Opening credits bears
In the True Detective: Night Country opening credits, we see a rocking chair perched on the side of the icy road. A plush polar bear sits on the chair, with a close-up revealing it’s missing an eye. Seconds later, a polar bear wanders onto the road, and another close-up shows it, too, is missing an eye. The plush polar bear is clearly important, as it appears later in the credits, floating in icy dark water. And of course, it turns up in the show from the very first episode.
The plush polar bear
In episode 1, Chief Liz Danvers (Jodie Foster) is woken up in the middle of the night to a fervent whisper declaring, “She’s awake.” It comes after what seems to be a memory or a dream for Danvers, involving a child whose identity remains unknown — in her dream, a child’s hand touches her shoulder. Bleary-eyed, Danvers then finds a plush polar bear toy on the floor in her room. It’s missing an eye, and Danvers holds it looking pretty unsettled.
In episode 2, Danvers finds the plush bear in a box of Christmas decorations, and has a flashback to time spent with a child, playing with the bear and listening to The Beatles’ “Twist and Shout” (the song that triggers Danvers in episode 1, the one that features in Ferris Bueller’s Day Off, the film the Tsalal scientists were watching when they disappeared).
Credit: Michele K. Short/HBO
In episode 3, when state trooper Evangeline Navarro (Kali Reis) out on the ice, she hears an eerie voice singing “Twist and Shout” in the wind. Navarro then sees a child running into the darkness and goes to catch up to them but slips and hits her head. She’s transported to a vision of her time served in the military, sitting beside a burned home. A child wearing pyjamas and holding a plush polar bear puts their hand on Navarro’s shoulder and whispers, “Tell my mommy.”
In episode 4, when Navarro visits Danvers and she drops a box of Christmas decorations on the floor, she sees the plush polar bear toy fall out and remembers her vision. “Is this his? Holden’s?” she asks, naming Danvers’ child. To demonstrate her cynicism about spirituality and the beyond, Danvers throws the plush bear out in the snow.
The polar bear in the middle of the road
As Navarro investigates leads in town in Ennis in episode 1, she’s driving around, calling potential witnesses and contacts, when her phone stops working. A voice whispers the same hissing “she’s awake” message Danvers heard in her dream and Navarro hits the brakes. A large polar bear stands in the road, blocking her path and notably missing an eye. Standing its ground with a growl, the bear then retreats. As there are no other witnesses to this bear, it’s unclear whether Navarro is looking at a real polar pal or not — but then episodes later, Danvers sees the same one-eyed bear.
In episode 4, driving on Christmas Eve, Danvers sees the polar bear standing in the middle of the highway, hitting the brakes to avoid it and plunging her car into a snow drift. The bear prowls over to Danvers’ window and stares directly at her, breathing heavily, then moving along. In this scene, the polar bear seems very real.

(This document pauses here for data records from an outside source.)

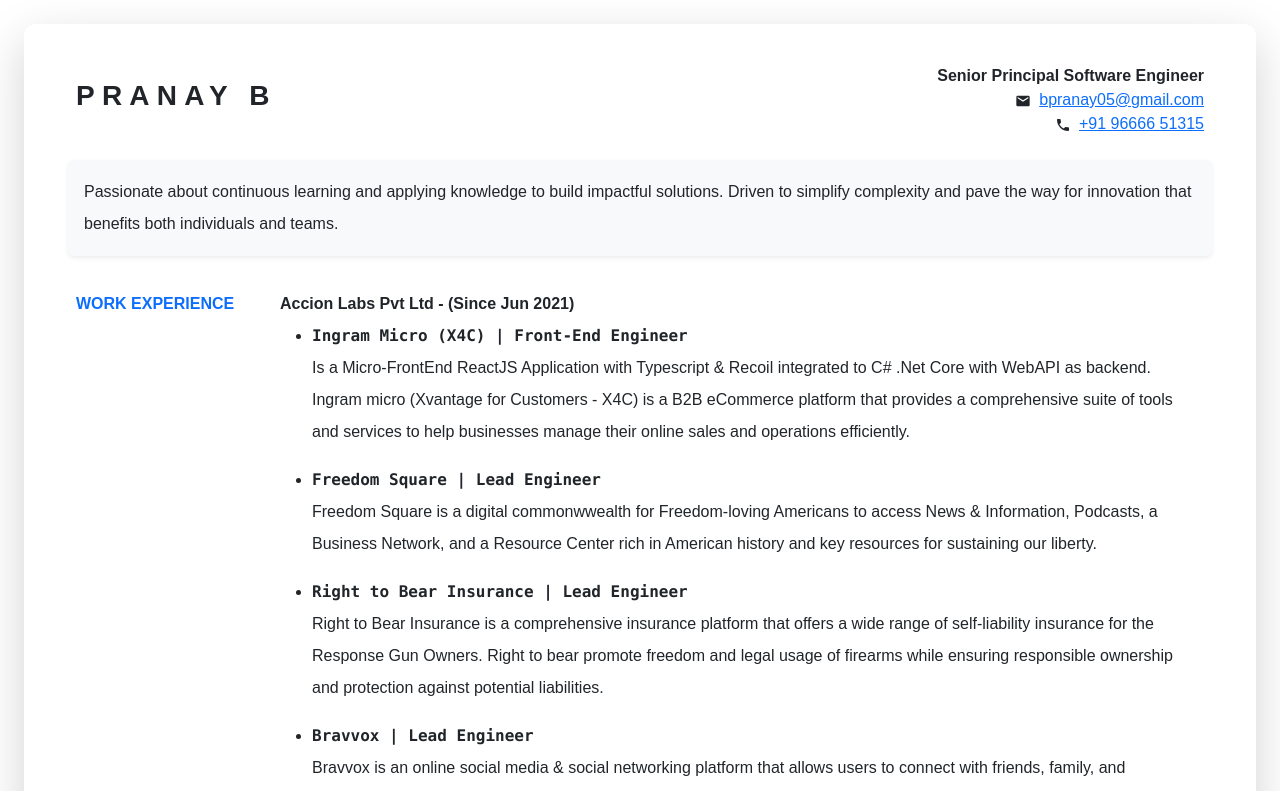
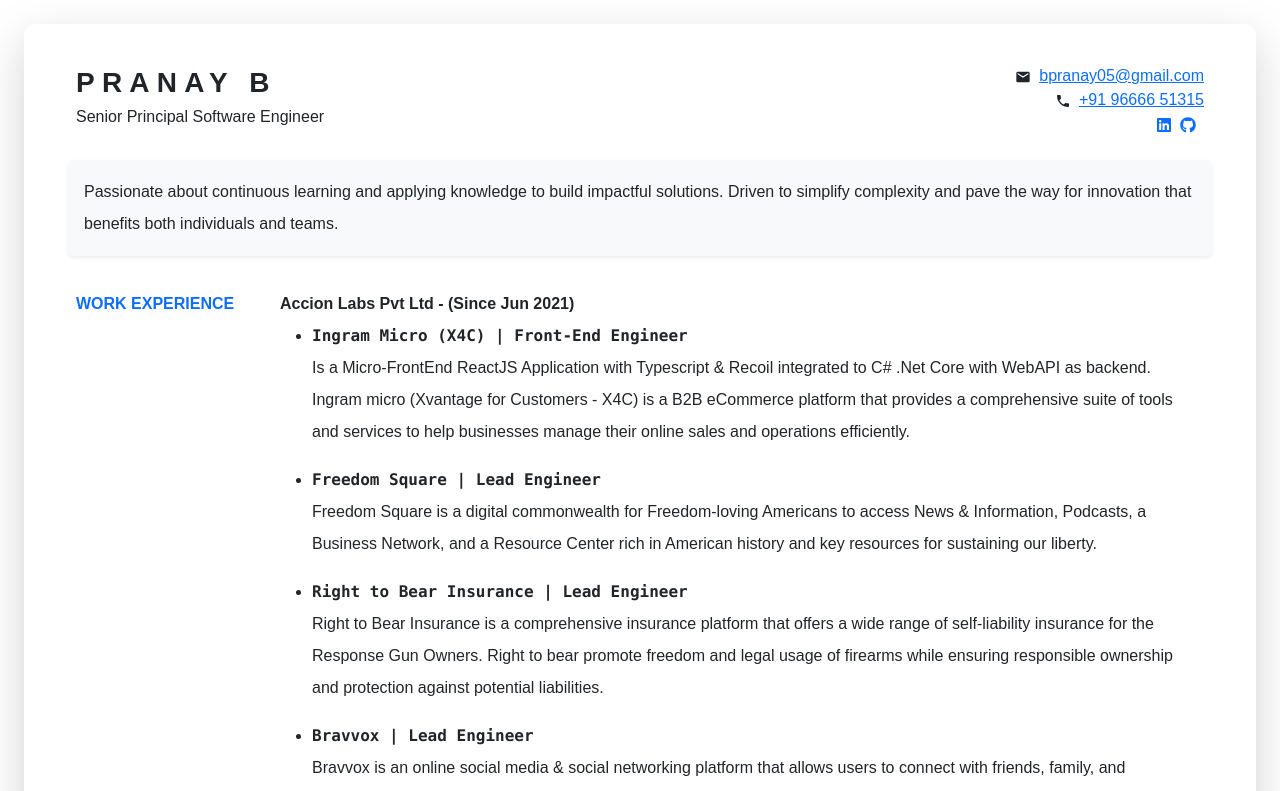
Before and after one commit to pranayboddu/resume, a React (Vite) app: page / in a window 1280 px wide. Shown: the top 791 px of the page. Built offline with nearby package versions, Linux system fonts and the light colour scheme; a web font is replaced by a local one.

Commit message:
Added social links

```diff
--- a/src/components/ResumeBody.tsx
+++ b/src/components/ResumeBody.tsx
@@ -27,7 +27,7 @@
                     <li>
                         <p className={fontStyleClass}>Freedom Square | Lead Engineer</p>
                         <p>
-                            Freedom Square is a digital commonwwealth for Freedom-loving Americans to access News & Information, Podcasts, a Business Network, and a Resource Center rich in American history and key resources for sustaining our liberty.
+                            Freedom Square is a digital commonwealth for Freedom-loving Americans to access News & Information, Podcasts, a Business Network, and a Resource Center rich in American history and key resources for sustaining our liberty.
                         </p>
                     </li>
                     <li>
--- a/src/components/ResumeHeader.tsx
+++ b/src/components/ResumeHeader.tsx
@@ -1,34 +1,43 @@
 import { Col, Container, Row } from "react-bootstrap"
 import { MdEmail, MdLocalPhone } from "react-icons/md";
+import { FaGithub, FaLinkedin } from "react-icons/fa6";
 
 export default function ResumeHeader() {
     return (
         <Container fluid className="header">
             <Row className={"d-flex align-items-center"}>
                 <Col md={6} className="text-start my-3">
-                    <Container className="h3 fw-bold">
-                        <span
-                            style={{ letterSpacing: '.45rem' }}
-                        >PRANAY B</span>&nbsp;
-                        {/* <br /> */}
-                        {/* <span className={"text-primary"}>BODDU</span> */}
+                    <Container className="h3 fw-bold" style={{ letterSpacing: '.45rem' }}>
+                        PRANAY B
+                    </Container>
+                    <Container className="h6 fw-light">
+                        Senior Principal Software Engineer
                     </Container>
                 </Col>
                 <Col md={6} className="text-end my-3">
-                    <Container className="display-info fw-bold">
-                        Senior Principal Software Engineer
-                    </Container>
-                    <Container className="" id={"email"}>
+                    <Container id={"email"}>
                         <MdEmail height={24} className="me-2" />
                         <a href="mailto:bpranay05@gmail.com">
                             bpranay05@gmail.com
                         </a>
                     </Container>
-                    <Container className="">
+                    <Container>
                         <MdLocalPhone height={24} className="me-2" />
                         <a href="tel:+919666651315">
                             +91 96666 51315
                         </a>
+                    </Container>
+                    <Container>
+                        <div className="text-muted">
+                            <span>
+                                <a href="https://www.linkedin.com/in/pranay-b- b130a235/" target="_blank" rel="noopener noreferrer">
+                                    <FaLinkedin height={24} className="me-2" />
+                                </a>
+                                <a href="https://github.com/pranayboddu" target="_blank" rel="noopener noreferrer">
+                                    <FaGithub height={24} className="me-2" />
+                                </a>
+                            </span>
+                        </div>
                     </Container>
                 </Col>
             </Row>
```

What do the polar bears mean in True Detective?
It’s still unclear what role the polar bears have to play in the series other than indicating a sinister presence in the story or suggesting a memory for Danvers connected to her child. But they seem to be only seen by Navarro and Danvers, in plush form and real.
Are the polar bears connected to the research the missing scientists were conducting at the remote Tsalal Arctic Research Station? Does it connect to the reindeer that throw themselves over the cliff in the show’s opening sequence? Why do both the real polar bear and the plush toy have only one eye? Why has Danvers held onto this plush polar bear for so long?
We’ll be updating this piece every week with any new polar bears per episode — we have a feeling they’re not done.
True Detective: Night Country is now streaming on Max.